On Saturday, May 12th, members of the MSNH ventured to the Center for the Urban River at Beczak, Yonkers (CURB; Sarah Lawrence College) to experience first-hand the annual migration of tiny American Eels in the Hudson River (Anguilla rostrata). Upon our arrival, Jason Muller from CURB gave us a presentation of the intricate life cycle of these fascinating fish which are considered catadromous, as they migrate as adults from freshwater bodies, like the tributaries of the Hudson River, into the ocean, in this case the Saragossa sea south of Bermuda, to lay their eggs (other fish, like salmon do it the other way around). Once hatched in the Saragossa sea, the larvae will passively follow the Gulf Stream current to reach the continental shelf as "glass eels," tiny transparent eels, which eventually will enter the Hudson and its tributaries, and other fresh water bodies found at the East Coast. Here, they mature, and this can take anywhere from 15 to 20 years in the wild.

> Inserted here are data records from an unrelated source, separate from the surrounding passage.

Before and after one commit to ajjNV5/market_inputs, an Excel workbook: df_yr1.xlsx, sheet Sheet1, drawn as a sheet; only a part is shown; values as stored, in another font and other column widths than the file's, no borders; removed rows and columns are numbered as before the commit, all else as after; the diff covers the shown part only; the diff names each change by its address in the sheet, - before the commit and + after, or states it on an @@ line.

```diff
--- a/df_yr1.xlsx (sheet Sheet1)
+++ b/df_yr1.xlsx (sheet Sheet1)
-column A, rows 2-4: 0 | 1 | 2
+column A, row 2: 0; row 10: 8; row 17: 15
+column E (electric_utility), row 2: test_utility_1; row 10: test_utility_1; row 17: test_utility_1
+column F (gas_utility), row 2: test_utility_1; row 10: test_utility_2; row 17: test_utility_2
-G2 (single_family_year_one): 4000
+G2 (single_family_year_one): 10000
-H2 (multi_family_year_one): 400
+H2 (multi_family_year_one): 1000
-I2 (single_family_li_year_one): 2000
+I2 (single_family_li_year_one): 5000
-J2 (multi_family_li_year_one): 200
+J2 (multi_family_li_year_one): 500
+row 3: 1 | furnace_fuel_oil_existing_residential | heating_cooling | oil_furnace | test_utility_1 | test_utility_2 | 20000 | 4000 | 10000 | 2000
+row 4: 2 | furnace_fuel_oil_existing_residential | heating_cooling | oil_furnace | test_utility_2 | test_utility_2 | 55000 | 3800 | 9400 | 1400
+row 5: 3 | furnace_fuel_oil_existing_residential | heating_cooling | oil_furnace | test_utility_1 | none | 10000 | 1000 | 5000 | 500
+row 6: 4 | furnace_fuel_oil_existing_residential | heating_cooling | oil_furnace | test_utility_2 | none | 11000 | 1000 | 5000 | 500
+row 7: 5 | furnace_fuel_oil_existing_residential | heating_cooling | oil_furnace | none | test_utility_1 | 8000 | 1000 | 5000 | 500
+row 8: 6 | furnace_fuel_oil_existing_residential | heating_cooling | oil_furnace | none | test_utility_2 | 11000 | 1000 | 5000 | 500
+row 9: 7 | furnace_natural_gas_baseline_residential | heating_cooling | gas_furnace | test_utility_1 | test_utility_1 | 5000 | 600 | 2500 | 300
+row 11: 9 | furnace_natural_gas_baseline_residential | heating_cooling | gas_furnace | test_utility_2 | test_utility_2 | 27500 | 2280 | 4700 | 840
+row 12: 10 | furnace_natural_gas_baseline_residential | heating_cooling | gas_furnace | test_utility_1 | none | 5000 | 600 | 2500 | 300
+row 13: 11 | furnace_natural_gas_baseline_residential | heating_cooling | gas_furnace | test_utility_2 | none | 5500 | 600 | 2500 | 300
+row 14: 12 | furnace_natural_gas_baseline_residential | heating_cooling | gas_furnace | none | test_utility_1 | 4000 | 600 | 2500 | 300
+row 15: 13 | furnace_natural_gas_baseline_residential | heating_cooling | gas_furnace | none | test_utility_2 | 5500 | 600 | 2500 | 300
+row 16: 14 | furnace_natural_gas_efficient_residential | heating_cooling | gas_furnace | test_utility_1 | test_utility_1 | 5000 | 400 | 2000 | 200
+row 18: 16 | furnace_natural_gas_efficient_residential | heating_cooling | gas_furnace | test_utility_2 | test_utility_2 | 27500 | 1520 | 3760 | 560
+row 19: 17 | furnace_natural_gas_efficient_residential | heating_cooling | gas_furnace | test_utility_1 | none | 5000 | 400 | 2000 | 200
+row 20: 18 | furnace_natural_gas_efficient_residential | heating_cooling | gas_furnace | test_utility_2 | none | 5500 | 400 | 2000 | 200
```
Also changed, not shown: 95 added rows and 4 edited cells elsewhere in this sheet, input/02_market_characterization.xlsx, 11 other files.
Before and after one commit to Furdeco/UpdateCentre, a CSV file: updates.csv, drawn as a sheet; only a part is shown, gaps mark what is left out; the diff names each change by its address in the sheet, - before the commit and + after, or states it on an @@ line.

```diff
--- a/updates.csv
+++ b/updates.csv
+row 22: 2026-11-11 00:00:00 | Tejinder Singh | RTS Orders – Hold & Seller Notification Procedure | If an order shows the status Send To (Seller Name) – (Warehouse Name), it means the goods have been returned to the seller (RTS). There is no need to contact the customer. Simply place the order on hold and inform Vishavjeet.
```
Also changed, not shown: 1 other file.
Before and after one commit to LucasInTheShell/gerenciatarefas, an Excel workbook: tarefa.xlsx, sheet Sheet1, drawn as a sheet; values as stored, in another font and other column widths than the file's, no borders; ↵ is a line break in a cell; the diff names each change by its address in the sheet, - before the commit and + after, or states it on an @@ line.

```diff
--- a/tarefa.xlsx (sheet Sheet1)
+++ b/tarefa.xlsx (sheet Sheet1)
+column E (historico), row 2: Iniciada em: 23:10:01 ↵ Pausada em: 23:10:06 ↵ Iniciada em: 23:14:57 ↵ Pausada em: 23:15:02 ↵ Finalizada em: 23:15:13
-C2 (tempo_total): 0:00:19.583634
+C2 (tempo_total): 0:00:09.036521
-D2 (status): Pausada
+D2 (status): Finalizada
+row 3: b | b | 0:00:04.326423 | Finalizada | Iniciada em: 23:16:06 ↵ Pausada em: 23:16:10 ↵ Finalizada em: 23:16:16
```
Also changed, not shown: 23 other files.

The Center for the Urban River catches and releases glass eels with a complex funnel net system every spring to estimate changes in population size. While most of the migration usually happens in March and April, this year has proven to be an unusual year as glass eels were still caught in May! During our visit to CURB, the MSNH was able to participate in this survey. We put on waders provided by CURB, and recorded various water measurements (e.g. water temperature) and checked the funnel nets. The tide was low, so we could walk right through the mud (all but some of us successfully avoided to fall into the mud!) and sift whatever was caught in the net. Sure enough, among many amphipods there it was: a small wiggly glass eel! After recording the late arriver, it was released, all of us wishing it a long and successful life. Once our recording was finished, a few MSNHers stayed behind to join an annual spring celebration of CURB, while the rest of us returned back to NYC, with a better understanding of how important the Hudson River is for the growth and development of many animals, including eels. Who would have known!
To view more photos from this event, visit here. All photo credit goes to Harald Parzer.
Jason Muller is the Outreach Coordinator, at Center for the Urban River at Beczak (CURB), Sarah Lawrence College (SLC). He has a B.A. in Environmental Studies, and an M.S. in Educational Technology from Ramapo College, New Jersey. Muller joined Beczak Environmental Education Center, now the SLC CURB, as an educator in 2008 and since then has also taken on the role of Outreach Coordinator. His duties include developing and teaching hands-on Hudson River themed youth programs. When Muller isn't in the classroom, he is working in the field with CURB’s dedicated team of volunteers. For the past 5 years he has headed up the Yonkers site for the NYSDEC’s American Eel Migration Study. This program tracks migrating glass eels from the Atlantic Ocean into the Hudson River Watershed. Muller has also previously held positions at New Jersey Meadowlands Commission’s Meadowlands Environment Center, Brookdale Community College’s Ocean Institute at Sandy Hook, and served as Park Ranger/Education Specialist for the National Park Service's Gateway National Recreation Area.